Suzie and Meredith reminded me the panel we wanted to attend next was in the same room as the App panel, but there would be an intervening panel before "ours" started.
We didn't have a clue what that next panel would be. We really didn't care; we just wanted to keep our seats.
And this is why I will always go to BEA, and I love BEA. Serendipity.
The panel was "7 X 20 X 21"
From that title, I had no clue what it was about. It wasn't on my list of "must see." I'll NEVER make that mistake again. This panel was extraordinary.
The title refers to 7 minutes, for 20 slides, with 21 seconds per slide.
Each person on the panel gave a 7x20x21 presentation.
Did I mention extraordinary?
Ryan Chapman, Online Marketing Manager at Farrar, Straus and Giroux and Ami Greko, Director of Business Development at Adaptive Blue moderated. They were amazing. And they picked amazing people:
(1) Jennifer Egan, Author of The Keep and A Visit from the Goon Squad (June 2010);
Jennifer Egan gave a riveting talk on her use of PowerPoint in her new novel. Believe it. I leaned over to Meredith and said "order that book right now!"
I've been a devoted admirer of Jennifer Egan for many years. This presentation was like watching Mikhail Baryshnikov dance. Yes, you've seen ballet, but when you see Mikhail Baryshnikov dance you know you're seeing a master of the art.
Jennifer Egan was riveting.
(2)Justin Taylor, and Eva Talmadge, co-editors of The Word Made Flesh: Literary Tattoos from Bookworms Worldwide (October 2010)
I never knew I'd be interested in a book about tattoos, but I was pulled in to the concept of this book from the very first slide. It has pictures of tattoos of words, text, authors, etc, and text about why people chose to be tattooed with these images.
At one point a slide of a man's back, covered in words, flashed on the screen. There was a collective gasp from the audience. I'd never actually heard an audience at BEA gasp like that before.
Their presentation was beautiful and riveting.
(3)Jacob Lewis, CEO of FigmentFiction.com
This website isn't live yet. When it is (July 2010), go there. It's a place for teen writers to connect with each other and with professional writers.
Jacob Lewis mentioned he'd written a letter to Philip Roth after he read Portnoy's Complaint, telling Mr. Roth how the book moved him. The letter was not answered. Years later Jacob Lewis worked at The New Yorker, and met Mr. Roth, but never mentioned the unanswered letter, although he remembered it then, as he does now.
He closed his 7x20x21 by saying FigmentFiction was a place where no letter would go unanswered.
Have I mentioned riveting, and beautiful and deeply touching?
(4)Ed Nawotka, Editor-in-Chief of PublishingPerspectives.com
Ed Nawotka is brilliant. His presentation was why he thought literature should be taught backwards, an idea both revolutionary, and basic common sense. I think he's right.

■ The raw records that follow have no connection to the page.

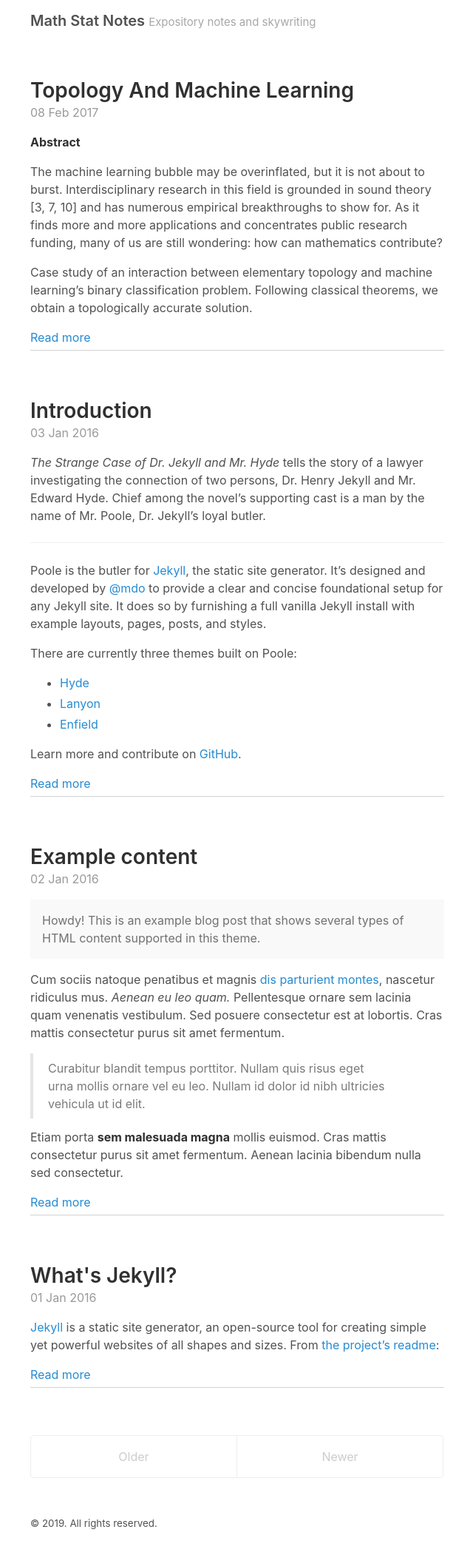
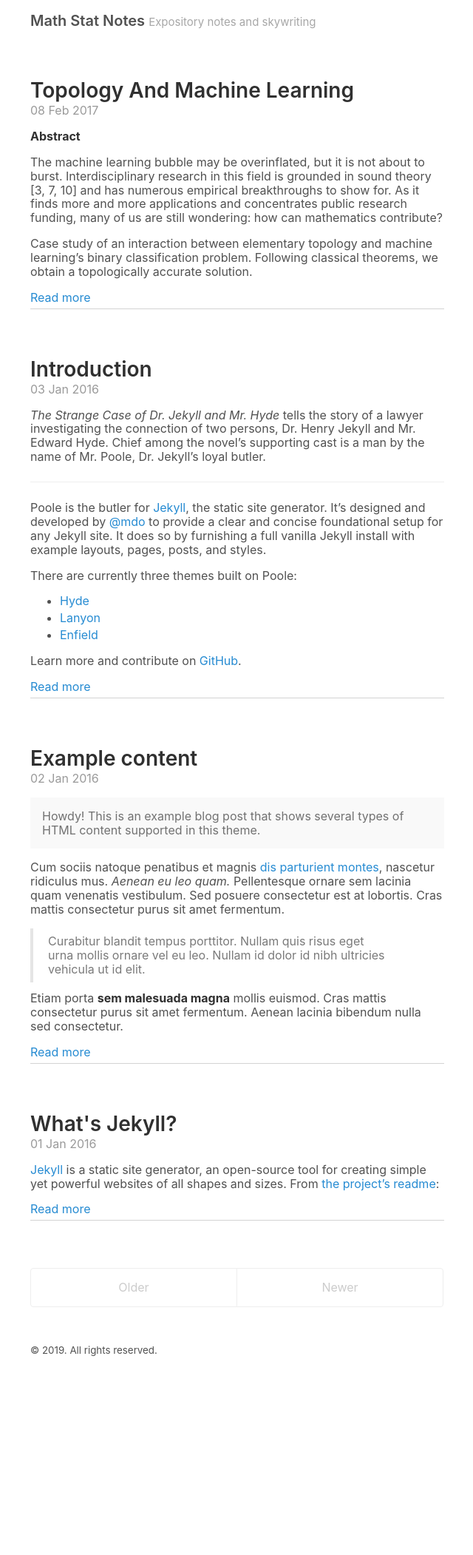
Before and after one commit to OlivierBinette/blog, a Jekyll site: the page built from index.html, in a window 1280 px wide. Shown: the whole page at 74% size, without its empty margins (319-959 px from the left). Built offline with Jekyll 4.4.1, drawn with Linux system fonts in a browser that asks for light colours; the list of posts is cut into pages by our own code; after the commit the page ends 1866 px from its top, so only the background shows below that.

Commit message:
Update _variables.scss

```diff
--- a/_sass/_variables.scss
+++ b/_sass/_variables.scss
@@ -15,7 +15,7 @@ $brown: #8f5536;
 
 $root-font-family: -apple-system, BlinkMacSystemFont, "Segoe UI", "Roboto", "Oxygen", "Ubuntu", "Cantarell", "Fira Sans", "Droid Sans", "Helvetica Neue", Arial, sans-serif;
 $root-font-size: 8;
-$root-line-height: 1.5;
+$root-line-height: 1.18;
 
 $body-color: #515151;
 $body-bg: #fff;
```
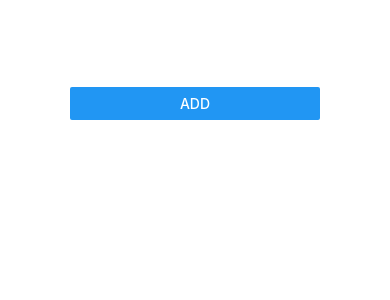
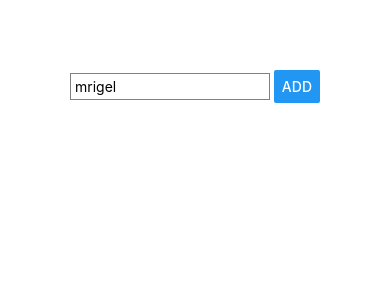
Before and after one commit to Sedki-Sghairi/react-native-course, a React Native app: screen / in a window 390 px wide. Shown: the top 300 px of the page. Built offline with nearby package versions, Linux system fonts and the light colour scheme.

Commit message:
react-native properties

```diff
--- a/App.js
+++ b/App.js
@@ -2,16 +2,41 @@ import React, { useState } from 'react';
 import { Button, StyleSheet, Text, TextInput, View } from 'react-native';
 
 export default function App() {
-  const [text, setText] = useState('Open up App.js to start working on your app!')
-  return (
-    <View style={{padding:70}}>
-      <View>
-        <TextInput style={{placeholder: 'course goal'}}/>
-        <Button title='Add' />
-      </View>
-      <View>
+	const [ text, setText ] = useState('');
+	const [ goals, setGoals ] = useState([]);
+	const handleChange = (text) => {
+		setText(text);
+	};
+	const handleClick = () => {
+		setGoals((currentGoals) => [ ...currentGoals, text ]);
+	};
+	return (
+		<View>
+			<View style={styles.screen}>
+				<TextInput
+					placeholder="mrigel"
+					style={styles.inputContainer}
+					onChangeText={handleChange}
+					value={text}
+				/>
+				<Button title="Add" onPress={handleClick} />
+			</View>
+			<View>{goals.map((goal) => <Text>{goal}</Text>)}</View>
+		</View>
+	);
+}
 
-      </View>
-    </View>
-  );
-}
+const styles = StyleSheet.create({
+	screen: {
+		padding: 70,
+		flexDirection: 'row',
+		justifyContent: 'space-between',
+		alignItems: 'center'
+	},
+	inputContainer: {
+		borderColor: 'grey',
+		borderWidth: 1,
+		width: ' 80%',
+		padding: 4
+	}
+});
```
Also changed, not shown: 1 other file (tests, documents, lock files or other folders).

Here's the idea: instead of starting kids on reading the classics, where you have to give them the vocabulary, the history, and a lot of help understanding the text, start them reading modern novels. Novels that have language they know and use. Ideas and stories they understand. Then, show them what earlier writers influenced the writers of those books and read those books and work your way BACK into literary history. Don't read Chaucer during your first term in English, read it your last.
Instead of driving high school juniors crazy with Hamlet, let them read Larry McMurtry, or Michael Chabon, or (forgive me for blatant self promotion) Sean Ferrell or Evan Mandery.
Have I mentioned stunningly obvious, brilliant, riveting and touching?
There were others, but these are the ones that made me quiver. These are the things I'm going to be talking about with a great deal of excitement.
That and ROOM by Emma Donoghue which was buzzed by Judy Clain, Executive Editor, Little, Brown & Co. and I would have trampled people to get my mitts on but fortunately Meredith ducked out five minutes early and saved me from Really Rude Reaching and Pushing.
BEA is amazing.
I love it and hate it.
I'm really glad to be attending.